Blog by Lal Koyuncu –
My internship with ICDI’s Early Years Team started back in January, and the project TOY for Inclusion, coordinated by ICDI in cooperation with the Romani Early Years Network was one of the projects that I spent hours and hours working on. Two weeks ago, I had the privilege of attending the TOY for Inclusion partnership meeting.
Interns rarely have a chance to see the direct implementation and impact of the projects that they help with. Flying to Budapest, putting faces to names for the partner organisations and the local implementers of the Play Hubs in 7 countries, hearing their stories and having discussions on practical issues of the project was absolutely incredible. I finally experienced what the project looks like in “real life” and felt very proud of my small contribution on it!
The best part of the trip for me was to see the Play Hub in Nagydobos, Hungary.
As part of the TOY for Inclusion project, similar Play Hubs have opened in 7 EU countries. These Hubs are spaces where children and their families of all ages are welcomed to play games with each other and can find information about childrearing, health, early learning and development.
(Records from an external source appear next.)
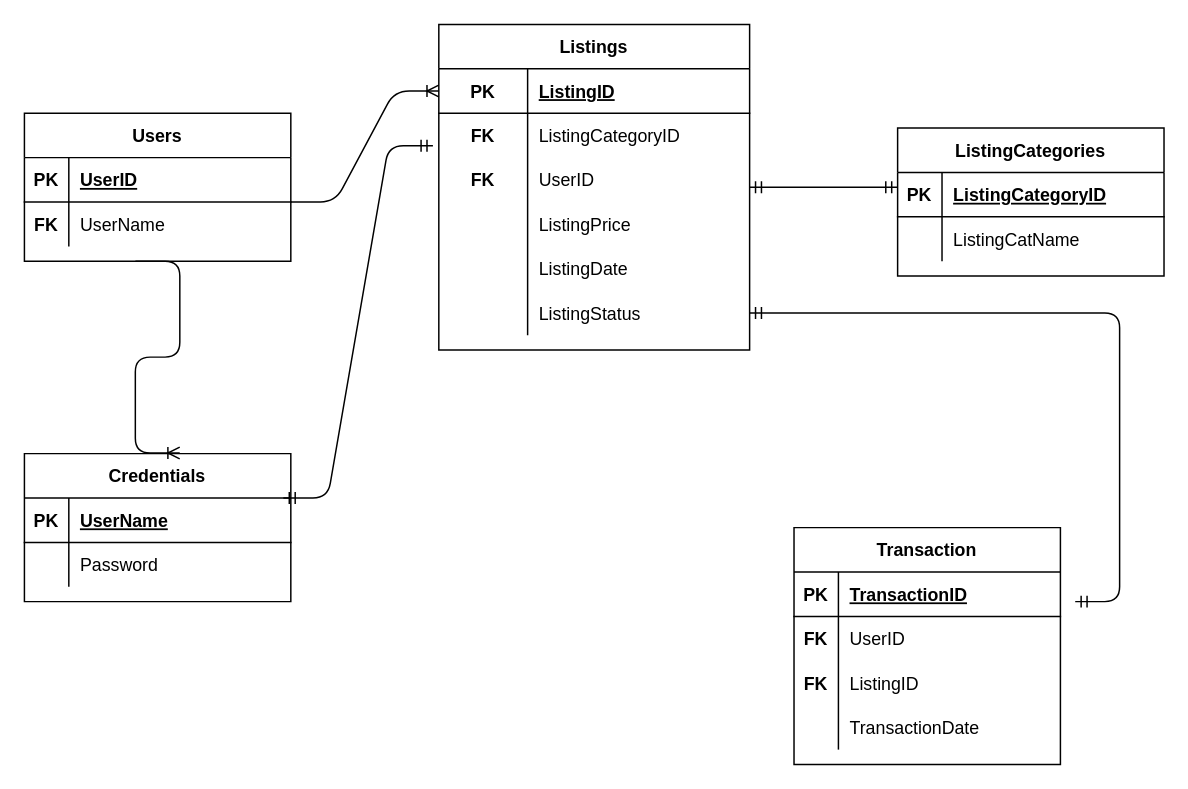
Earlier version of the draw.io diagram Untitled Diagram.drawio (sflaherty50/Spring-Boot-Final). Source tidied: cells renumbered, new cells numbered last; positions are measured from the earlier drawing's top-left corner, leaving out a move shared by most shapes. Both pictures are drawn from the tidied source at 148%, with x=0, y=0 at pixel (24, 24).
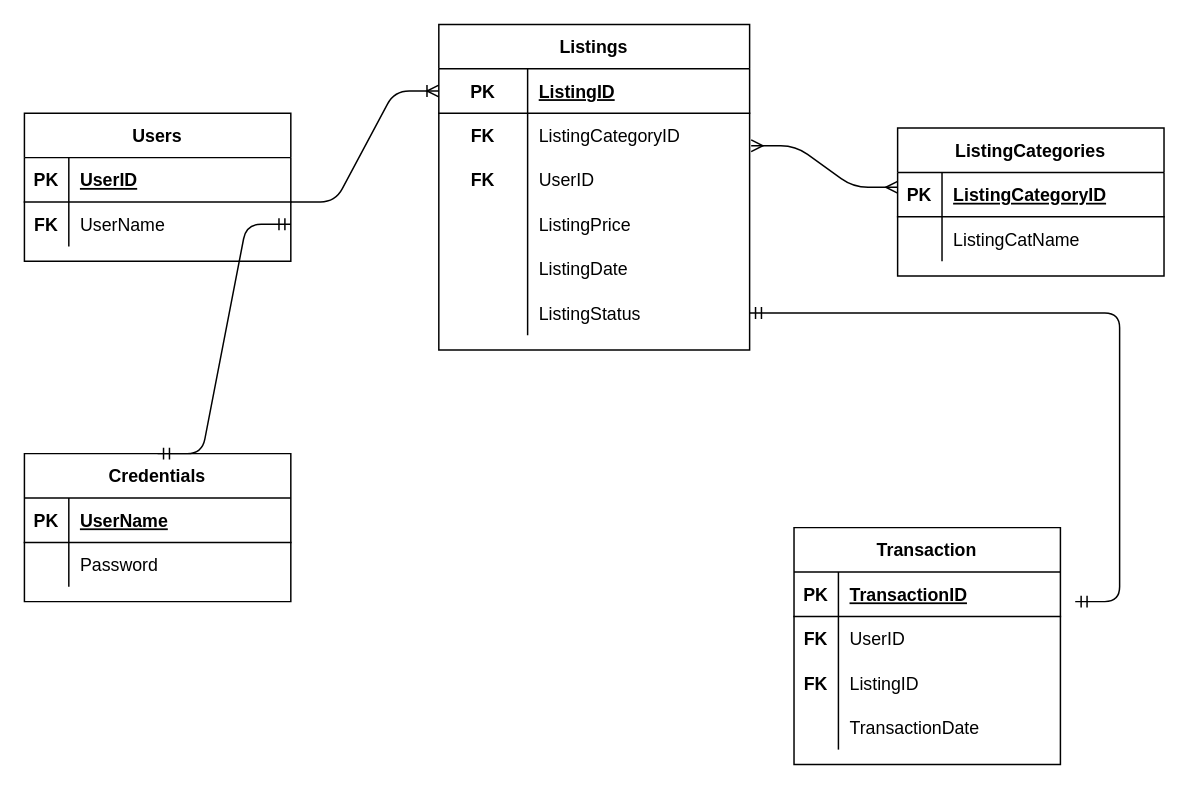
After the change.

Unchanged cells that the change refers to:
```xml
<mxCell id="2" value="Listings" style="shape=table;startSize=30;childLayout=tableLayout;rowLines=0;fontStyle=1;align=center;" parent="1" vertex="1">
  <mxGeometry x="280" width="210" height="220" as="geometry" />
</mxCell>
<mxCell id="6" style="shape=partialRectangle;fillColor=none;top=0;left=0;bottom=0;right=0;points=[[0,0.5],[1,0.5]];portConstraint=eastwest;" parent="2" vertex="1">
  <mxGeometry y="60" width="210" height="30" as="geometry" />
</mxCell>
<mxCell id="25" style="shape=partialRectangle;fillColor=none;top=0;left=0;bottom=0;right=0;points=[[0,0.5],[1,0.5]];portConstraint=eastwest;" parent="21" vertex="1">
  <mxGeometry y="60" width="180" height="30" as="geometry" />
</mxCell>
<mxCell id="35" value="Credentials" style="shape=table;startSize=30;childLayout=tableLayout;rowLines=0;fontStyle=1;align=center;" parent="1" vertex="1">
  <mxGeometry y="290" width="180" height="100" as="geometry" />
</mxCell>
<mxCell id="36" style="shape=partialRectangle;fillColor=none;top=0;left=0;bottom=1;right=0;points=[[0,0.5],[1,0.5]];portConstraint=eastwest;" parent="35" vertex="1">
  <mxGeometry y="30" width="180" height="30" as="geometry" />
</mxCell>
```

What changed in the source:
```diff
@@
-    <mxCell id="57" style="edgeStyle=entityRelationEdgeStyle;fontSize=12;html=1;endArrow=ERmandOne;startArrow=ERmandOne;exitX=1;exitY=0.5;exitDx=0;exitDy=0;" parent="1" edge="1" source="2">
-      <mxGeometry relative="1" as="geometry">
-        <mxPoint x="590" y="110" as="targetPoint" />
-      </mxGeometry>
-    </mxCell>
-    <mxCell id="58" style="edgeStyle=entityRelationEdgeStyle;fontSize=12;html=1;endArrow=ERmandOne;startArrow=ERmandOne;exitX=0.972;exitY=0;exitDx=0;exitDy=0;exitPerimeter=0;entryX=-0.019;entryY=0.733;entryDx=0;entryDy=0;entryPerimeter=0;" parent="1" edge="1" source="36" target="6">
+    <mxCell id="58" style="edgeStyle=entityRelationEdgeStyle;fontSize=12;html=1;endArrow=ERmandOne;startArrow=ERmandOne;exitX=0.5;exitY=0;exitDx=0;exitDy=0;entryX=1;entryY=0.5;entryDx=0;entryDy=0;" parent="1" edge="1" source="35" target="25">
       <mxGeometry relative="1" as="geometry" />
     </mxCell>
-    <mxCell id="59" style="edgeStyle=entityRelationEdgeStyle;fontSize=12;html=1;endArrow=ERoneToMany;entryX=0.583;entryY=-0.004;entryDx=0;entryDy=0;entryPerimeter=0;" parent="1" edge="1" target="35">
-      <mxGeometry relative="1" as="geometry">
-        <mxPoint x="75" y="160" as="sourcePoint" />
-      </mxGeometry>
-    </mxCell>
+    <mxCell id="60" style="edgeStyle=entityRelationEdgeStyle;fontSize=12;html=1;endArrow=ERmany;startArrow=ERmany;exitX=1.005;exitY=0.733;exitDx=0;exitDy=0;exitPerimeter=0;" parent="1" edge="1" source="6">
+      <mxGeometry relative="1" as="geometry">
+        <mxPoint x="590" y="110" as="targetPoint" />
+      </mxGeometry>
+    </mxCell>
```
The goal of the Hubs is also to bring Roma and non-Roma families together in creative and social activities, to promote social cohesion and intercultural dialogue.
The village of Nagydobos is in the Szabolcs-Szatmár-Bereg county, 4 hours northeast from the capital near the Ukrainian border. Nagydobos is home for approximately 2,000 people, 10% being Roma.
We were welcomed by the principal, teachers and pupils of the Nagydobos Rainbow Kindergarten with a wonderful surprise show of children singing and dancing to traditional Hungarian Roma music (85% of their pupils are Roma children). The Mayor of the town and the local priest of the Reform Church were also there to meet us, to discuss the project and welcome us to their village.
Later, we visited the Play Hub, which is situated in a public building, right next to the Mayor’s office. We met some of the volunteers, some of whom were seniors of the community, like a retired teacher! They explained to us how the Hub works, how many families are visiting every week, how they are lending toys and what kind of workshops they are offering. The collaboration between Roma and non-Roma families, local leaders and senior citizens was fascinating. The coordinators of the Hubs in the other project countries also took inspiration from the diversity of the management and volunteers of the Play Hub in Nagydobos.
I would like to thank Partners Hungary Foundation (PHF), especially Eva, Szilvia, Janos and Andrea for being such warm and welcoming hosts, PHF’s volunteer Margot for giving us an incredible tour of Budapest, and the Hungarian Play Hub coordinators, Piri and Teri, for welcoming us into their community and sharing their experiences with us.
It’s quite uncommon for organizations to take their interns on such trips, so I feel extra grateful to ICDI for giving me this opportunity.